## Records shown:
--------------------------------
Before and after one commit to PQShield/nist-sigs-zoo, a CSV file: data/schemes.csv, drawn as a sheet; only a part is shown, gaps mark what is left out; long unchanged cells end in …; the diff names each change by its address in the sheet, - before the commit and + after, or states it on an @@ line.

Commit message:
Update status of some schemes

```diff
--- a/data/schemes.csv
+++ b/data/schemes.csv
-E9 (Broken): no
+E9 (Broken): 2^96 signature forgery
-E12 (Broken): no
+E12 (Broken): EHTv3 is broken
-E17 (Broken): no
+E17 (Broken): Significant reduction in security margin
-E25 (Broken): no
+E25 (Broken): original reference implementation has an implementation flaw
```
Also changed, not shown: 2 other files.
--------------------------------
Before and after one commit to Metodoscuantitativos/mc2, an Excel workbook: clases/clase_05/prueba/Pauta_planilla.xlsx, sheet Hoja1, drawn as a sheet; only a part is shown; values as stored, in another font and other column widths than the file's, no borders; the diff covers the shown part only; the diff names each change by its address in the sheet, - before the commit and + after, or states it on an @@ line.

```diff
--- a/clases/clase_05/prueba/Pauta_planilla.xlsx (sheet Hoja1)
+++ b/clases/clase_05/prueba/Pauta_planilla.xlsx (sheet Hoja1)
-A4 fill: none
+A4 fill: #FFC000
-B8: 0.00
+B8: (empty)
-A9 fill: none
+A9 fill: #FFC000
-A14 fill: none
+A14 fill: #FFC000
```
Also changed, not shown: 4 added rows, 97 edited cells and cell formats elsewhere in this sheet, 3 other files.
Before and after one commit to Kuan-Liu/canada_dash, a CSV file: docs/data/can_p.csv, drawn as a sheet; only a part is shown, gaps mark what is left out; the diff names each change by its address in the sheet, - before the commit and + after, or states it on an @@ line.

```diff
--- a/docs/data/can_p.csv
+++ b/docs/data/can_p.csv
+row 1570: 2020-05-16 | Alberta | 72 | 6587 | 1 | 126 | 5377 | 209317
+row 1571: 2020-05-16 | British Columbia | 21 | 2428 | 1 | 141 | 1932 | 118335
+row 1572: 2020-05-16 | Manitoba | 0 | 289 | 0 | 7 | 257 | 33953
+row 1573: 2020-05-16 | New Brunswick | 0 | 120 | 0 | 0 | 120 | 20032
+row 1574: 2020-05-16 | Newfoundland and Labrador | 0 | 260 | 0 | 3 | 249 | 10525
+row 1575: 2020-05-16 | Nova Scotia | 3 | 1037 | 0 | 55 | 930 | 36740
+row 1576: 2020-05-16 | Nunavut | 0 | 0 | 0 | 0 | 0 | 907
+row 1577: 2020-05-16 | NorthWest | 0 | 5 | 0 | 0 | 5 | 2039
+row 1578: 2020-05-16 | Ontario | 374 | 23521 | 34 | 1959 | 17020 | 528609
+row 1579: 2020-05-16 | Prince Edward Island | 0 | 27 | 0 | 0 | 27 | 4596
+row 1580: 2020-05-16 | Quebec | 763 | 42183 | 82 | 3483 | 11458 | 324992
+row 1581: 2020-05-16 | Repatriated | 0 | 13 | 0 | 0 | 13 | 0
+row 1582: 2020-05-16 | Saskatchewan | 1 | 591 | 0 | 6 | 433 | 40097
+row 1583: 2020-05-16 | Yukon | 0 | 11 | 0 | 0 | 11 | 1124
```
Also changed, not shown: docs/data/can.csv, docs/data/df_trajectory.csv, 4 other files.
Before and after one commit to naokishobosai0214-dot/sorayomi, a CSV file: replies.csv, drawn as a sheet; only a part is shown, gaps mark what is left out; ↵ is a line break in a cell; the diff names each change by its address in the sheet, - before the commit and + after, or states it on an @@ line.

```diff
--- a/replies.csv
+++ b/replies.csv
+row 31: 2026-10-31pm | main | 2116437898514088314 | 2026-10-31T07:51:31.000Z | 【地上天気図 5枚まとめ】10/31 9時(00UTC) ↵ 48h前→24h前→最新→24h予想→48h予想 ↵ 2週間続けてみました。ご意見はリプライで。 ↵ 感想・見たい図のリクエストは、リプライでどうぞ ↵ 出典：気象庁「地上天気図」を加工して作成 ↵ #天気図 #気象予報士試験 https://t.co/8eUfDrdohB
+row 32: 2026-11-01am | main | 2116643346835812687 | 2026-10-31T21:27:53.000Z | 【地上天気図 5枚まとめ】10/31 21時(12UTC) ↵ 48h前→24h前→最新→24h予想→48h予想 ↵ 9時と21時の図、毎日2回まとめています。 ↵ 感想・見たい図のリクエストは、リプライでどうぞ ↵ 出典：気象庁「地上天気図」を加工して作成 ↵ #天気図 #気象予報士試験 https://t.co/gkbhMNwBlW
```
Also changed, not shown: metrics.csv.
--------------------------------
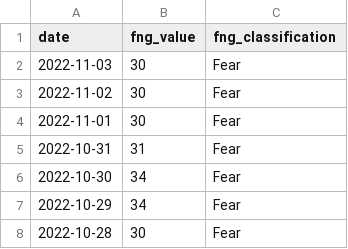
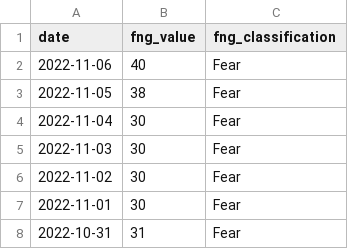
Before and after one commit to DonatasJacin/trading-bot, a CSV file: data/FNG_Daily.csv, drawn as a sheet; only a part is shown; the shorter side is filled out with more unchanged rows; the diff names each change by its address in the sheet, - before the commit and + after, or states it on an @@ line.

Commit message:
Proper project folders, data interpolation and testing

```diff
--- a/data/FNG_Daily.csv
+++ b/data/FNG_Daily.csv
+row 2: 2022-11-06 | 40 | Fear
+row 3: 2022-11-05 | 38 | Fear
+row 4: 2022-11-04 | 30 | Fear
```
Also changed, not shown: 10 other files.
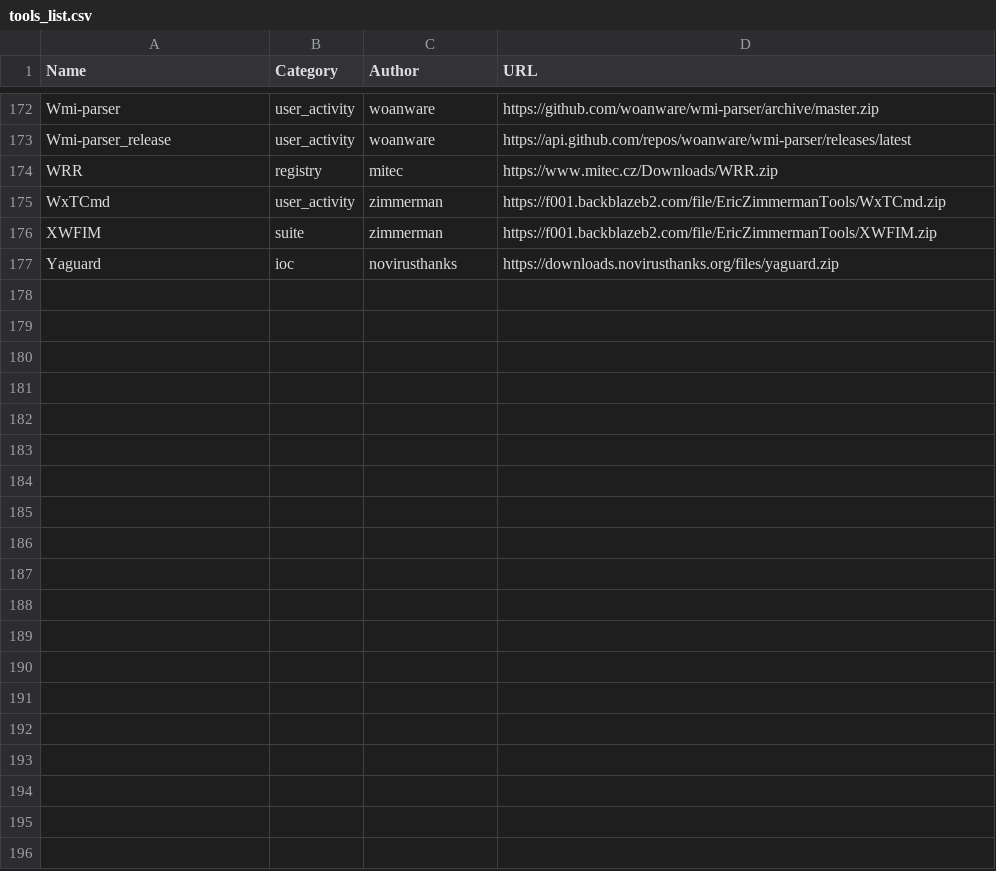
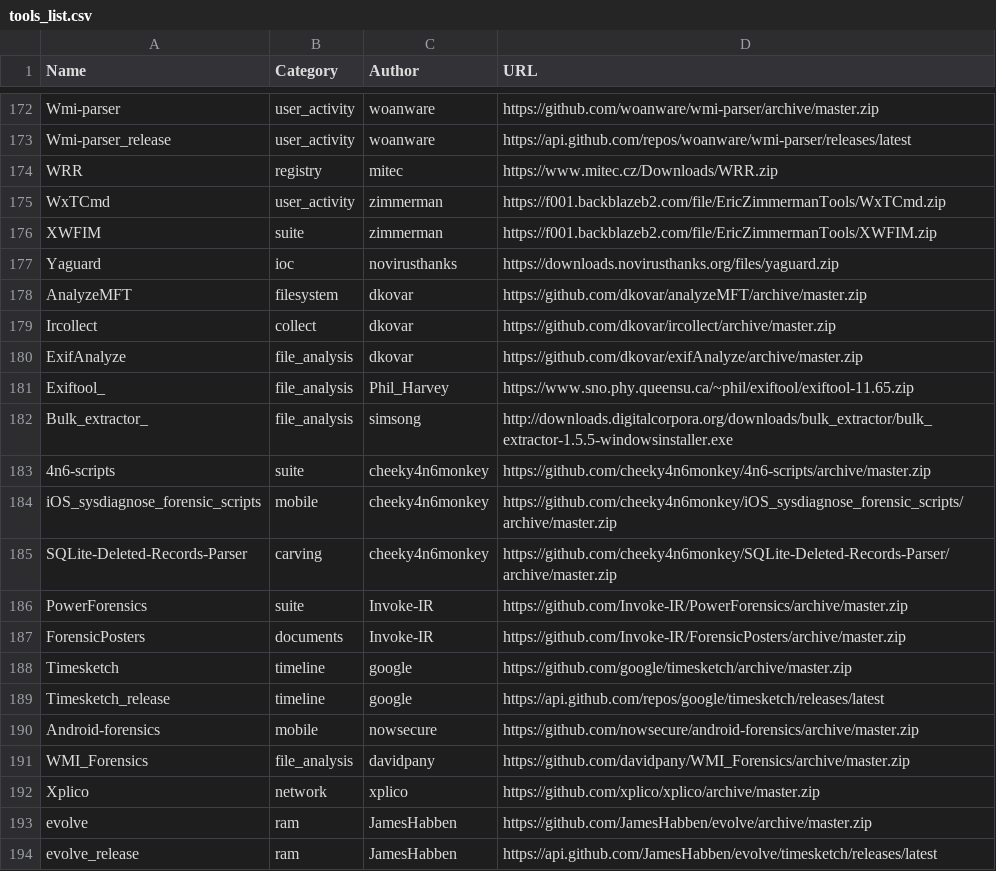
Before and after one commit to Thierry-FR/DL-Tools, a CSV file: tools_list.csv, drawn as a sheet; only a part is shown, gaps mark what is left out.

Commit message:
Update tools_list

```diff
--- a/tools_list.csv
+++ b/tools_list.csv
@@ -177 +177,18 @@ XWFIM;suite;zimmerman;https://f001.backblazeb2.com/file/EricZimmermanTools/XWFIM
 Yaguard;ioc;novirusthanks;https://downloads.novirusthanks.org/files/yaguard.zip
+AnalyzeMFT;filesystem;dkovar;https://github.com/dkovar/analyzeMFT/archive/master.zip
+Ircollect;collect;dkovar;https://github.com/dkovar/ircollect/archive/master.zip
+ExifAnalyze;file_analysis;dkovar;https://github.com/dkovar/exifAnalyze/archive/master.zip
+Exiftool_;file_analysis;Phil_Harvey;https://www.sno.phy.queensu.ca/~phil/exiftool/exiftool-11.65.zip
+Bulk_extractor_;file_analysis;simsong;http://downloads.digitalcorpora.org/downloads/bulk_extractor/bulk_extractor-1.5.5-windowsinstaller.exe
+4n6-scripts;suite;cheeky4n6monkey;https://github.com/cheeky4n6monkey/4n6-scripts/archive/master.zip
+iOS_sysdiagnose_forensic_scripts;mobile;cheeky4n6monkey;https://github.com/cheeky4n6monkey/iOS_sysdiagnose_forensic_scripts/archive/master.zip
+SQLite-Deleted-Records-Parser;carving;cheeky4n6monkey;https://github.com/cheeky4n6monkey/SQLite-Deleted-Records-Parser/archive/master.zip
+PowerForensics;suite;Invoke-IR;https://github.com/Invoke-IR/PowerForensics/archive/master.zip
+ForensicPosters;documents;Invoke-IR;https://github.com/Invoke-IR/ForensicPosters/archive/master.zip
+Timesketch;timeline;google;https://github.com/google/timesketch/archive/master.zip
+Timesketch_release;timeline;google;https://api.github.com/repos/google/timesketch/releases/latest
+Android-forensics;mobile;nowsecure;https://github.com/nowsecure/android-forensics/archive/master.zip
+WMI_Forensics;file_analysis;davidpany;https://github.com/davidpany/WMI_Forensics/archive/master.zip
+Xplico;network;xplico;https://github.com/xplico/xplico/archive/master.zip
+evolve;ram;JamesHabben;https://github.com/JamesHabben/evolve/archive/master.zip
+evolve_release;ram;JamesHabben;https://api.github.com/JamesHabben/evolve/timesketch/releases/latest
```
--------------------------------
## Activity:
Reproduce every line in the data that has the word "timeline" in it.

## Task response:
+Timesketch;timeline;google;https://github.com/google/timesketch/archive/master.zip
+Timesketch_release;timeline;google;https://api.github.com/repos/google/timesketch/releases/latest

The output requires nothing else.